    While waiting for google to launch their maps app, try out ‘Sparkling Maps’, which we have based on google maps data. It has street view, turn by turn navigation and more nice google features. Plus of course it can actually find places, unlike Apple maps in many cases.
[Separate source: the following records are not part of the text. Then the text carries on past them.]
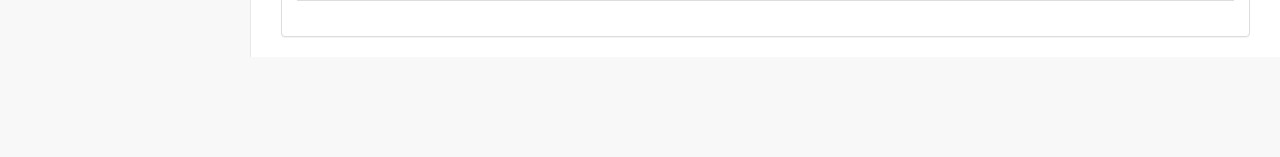
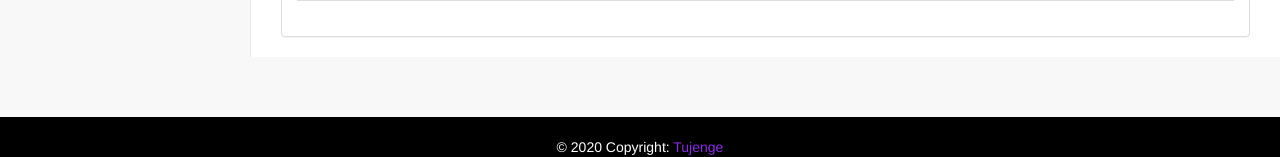
Before and after one commit to avosa/ebuild, a Flask app: page /orders in a window 1280 px wide. Shown: the part 941-1098 px from the top of the page. Before the commit the page ends 998 px from the top, so only its background shows below. Run offline with Flask 2, Linux system fonts and the light colour scheme; a user stored in the database is signed in; data comes from the database, SQL or seed files in the repository; some libraries are stand-ins or nearby versions.

Commit message:
Bugs fixes

```diff
--- a/app.py
+++ b/app.py
@@ -415,7 +415,8 @@ def painting():
         # Close Connection
         cur.close()
 
-        flash('Request submitted succefully, an expert will contact you shortly', 'success')
+        flash(
+            'Request submitted successfully, an expert will contact you shortly', 'success')
         return render_template('painting.html', painting=products, form=form)
     if 'view' in request.args:
         q = request.args['view']
--- a/templates/pages/layout.html
+++ b/templates/pages/layout.html
@@ -65,6 +65,16 @@
 <!-- Custom Theme JavaScript -->
 <script src="static/dist/js/sb-admin-2.js"></script>
 
+<footer class="page-footer font-small blue" style="background-color: black; margin-top:60px; padding-top: 20px;">
+
+    <!-- Copyright -->
+    <div style="color: white;" class="footer-copyright text-center py-3">© 2020 Copyright:
+      <a href="#"> <span style="color: blueviolet;">Tujenge</span></a>
+    </div>
+    <!-- Copyright -->
+
+  </footer>
+  <!-- Footer -->
 </body>
 
 </html>
```
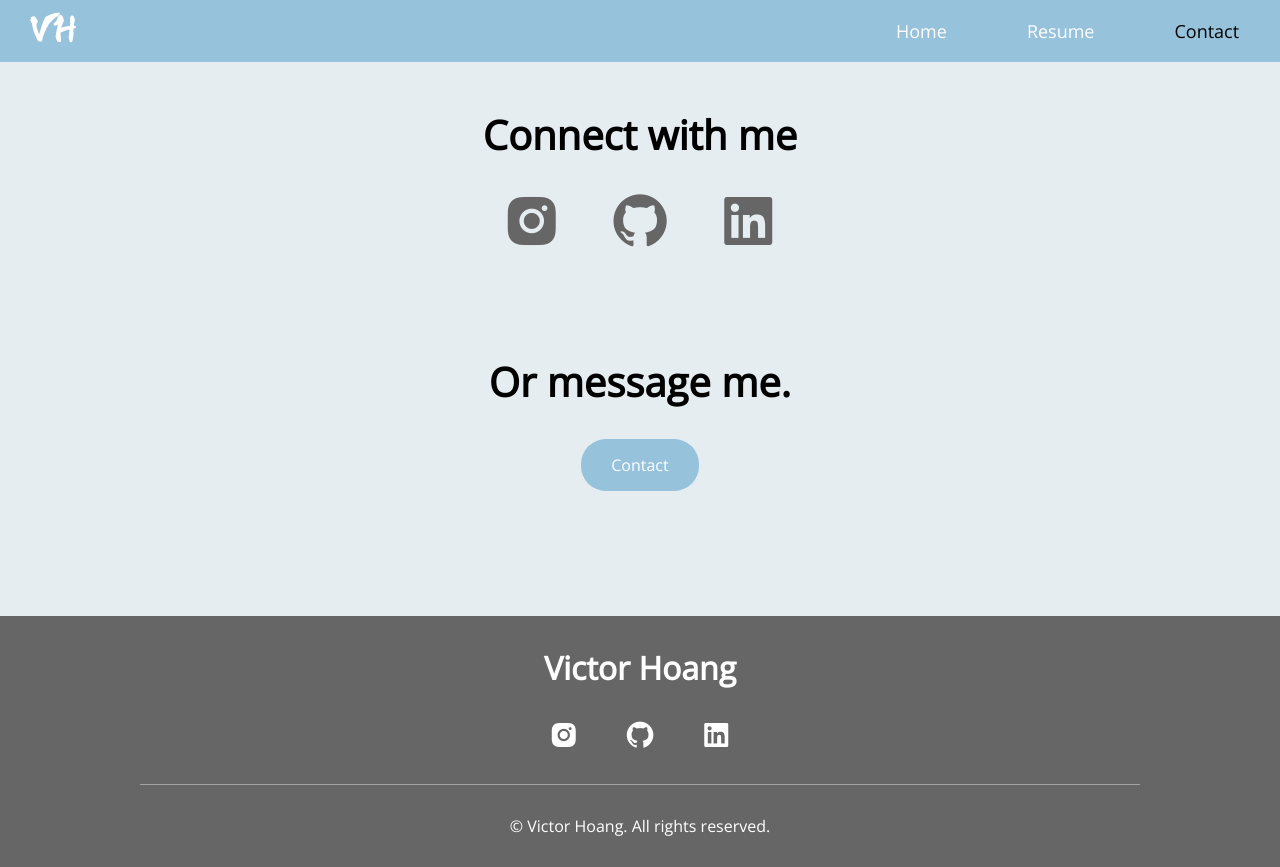
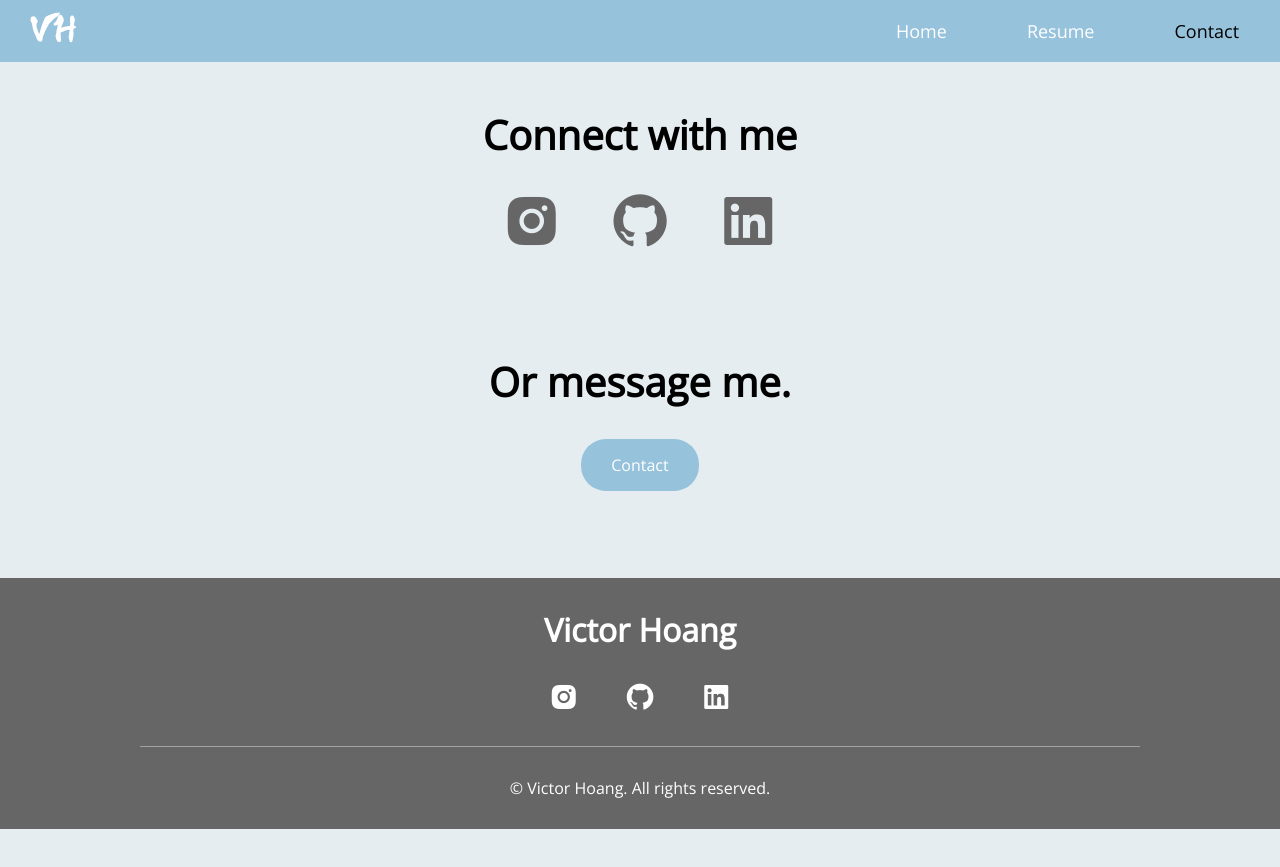
Before and after one commit to VictorH38/VictorHoang, a plain HTML site: page contact.html in a window 1280 px wide. After the commit the page ends 829 px from the top, so only its background shows below. Drawn offline with nearby package versions, Linux system fonts and the light colour scheme.

Commit message:
Update styles.css

```diff
--- a/styles.css
+++ b/styles.css
@@ -274,7 +274,7 @@ body {
 
 /*===== Contact =====*/
 #contact_content {
-	height: 526px;
+	height: 61vh;
 	margin: 0px auto;
 	padding: 80px 10px 10px;
 	font-family: 'Open Sans', sans-serif;
```
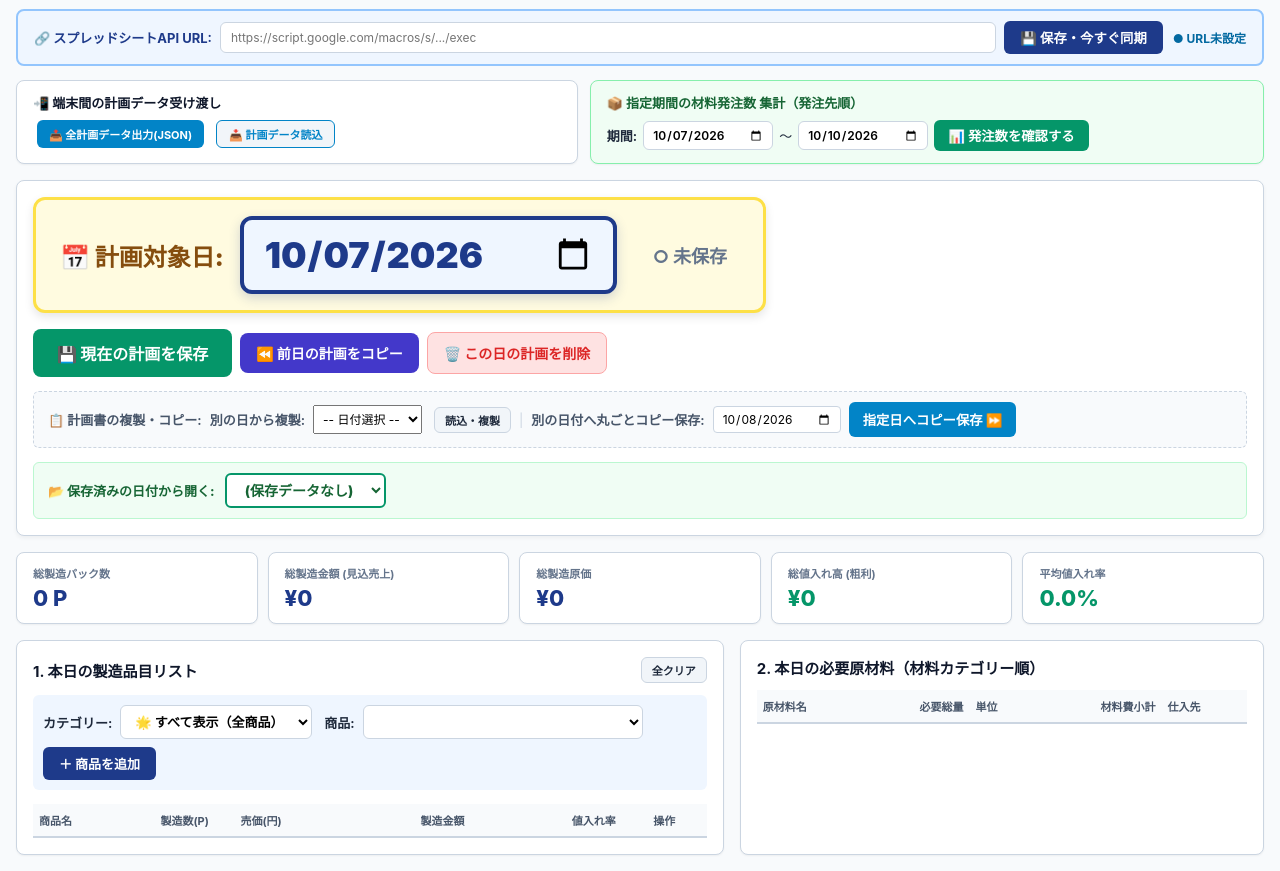
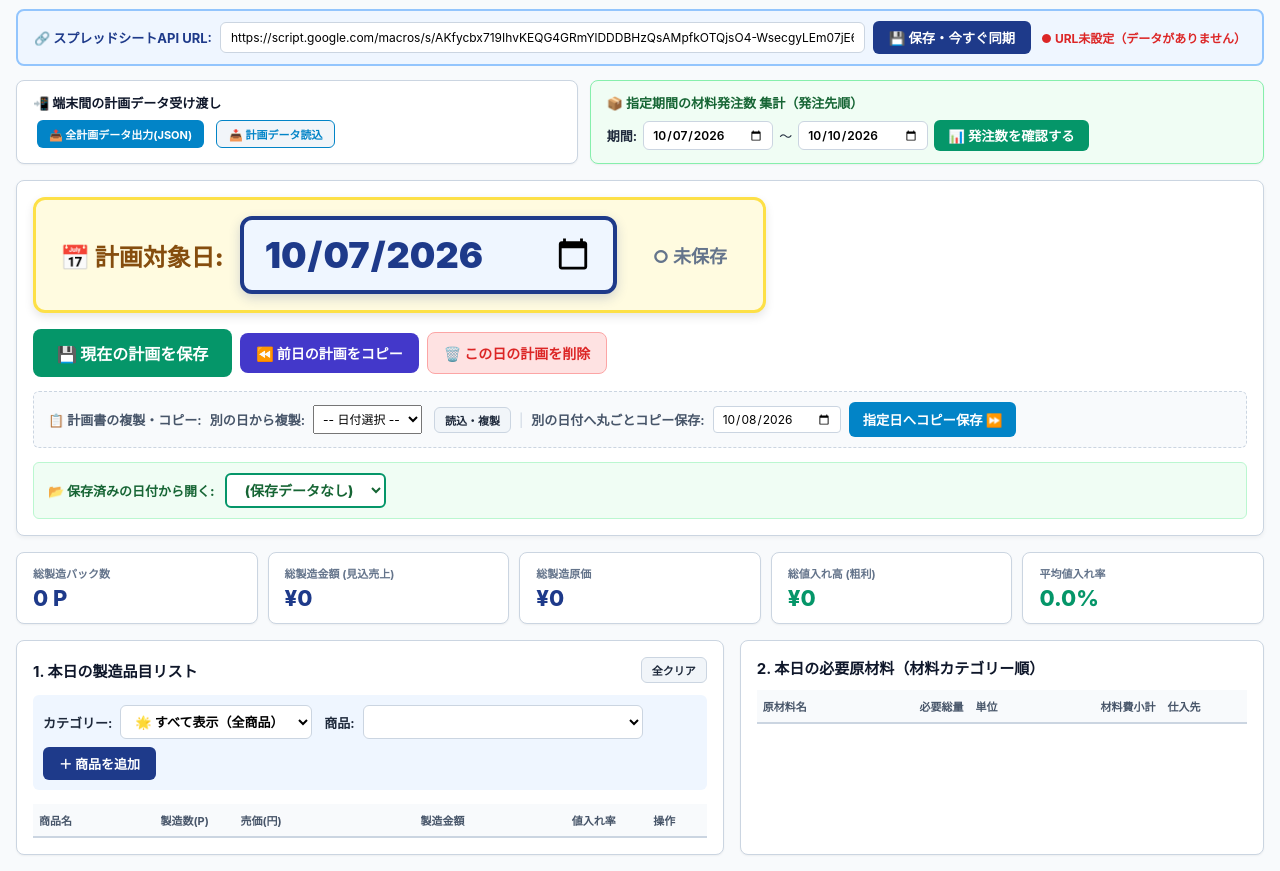
Before and after one commit to COTA-hoshuyama/sushi-app, a plain HTML site: page index.html in a window 1280 px wide. Shown: the part 48-919 px from the top of the page. Drawn offline with Linux system fonts and the light colour scheme.

Commit message:
Update index.html

```diff
--- a/index.html
+++ b/index.html
@@ -937,7 +937,7 @@
   after3Days.setDate(after3Days.getDate() + 3);
   document.getElementById('rangeEnd').value = `${after3Days.getFullYear()}-${String(after3Days.getMonth() + 1).padStart(2, '0')}-${String(after3Days.getDate()).padStart(2, '0')}`;
 
-  const savedApiUrl = localStorage.getItem(API_URL_KEY) || "";
+  const savedApiUrl = localStorage.getItem(API_URL_KEY) || "https://script.google.com/macros/s/AKfycbx719IhvKEQG4GRmYlDDDBHzQsAMpfkOTQjsO4-WsecgyLEm07jE6vD4fMoJgSNlE5R/exec";
   document.getElementById('apiUrlInput').value = savedApiUrl;
 
   initCategoryDropdown();
```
Get it here: https://itunes.apple.com/us/app/sparkling-maps/id566285550?mt=8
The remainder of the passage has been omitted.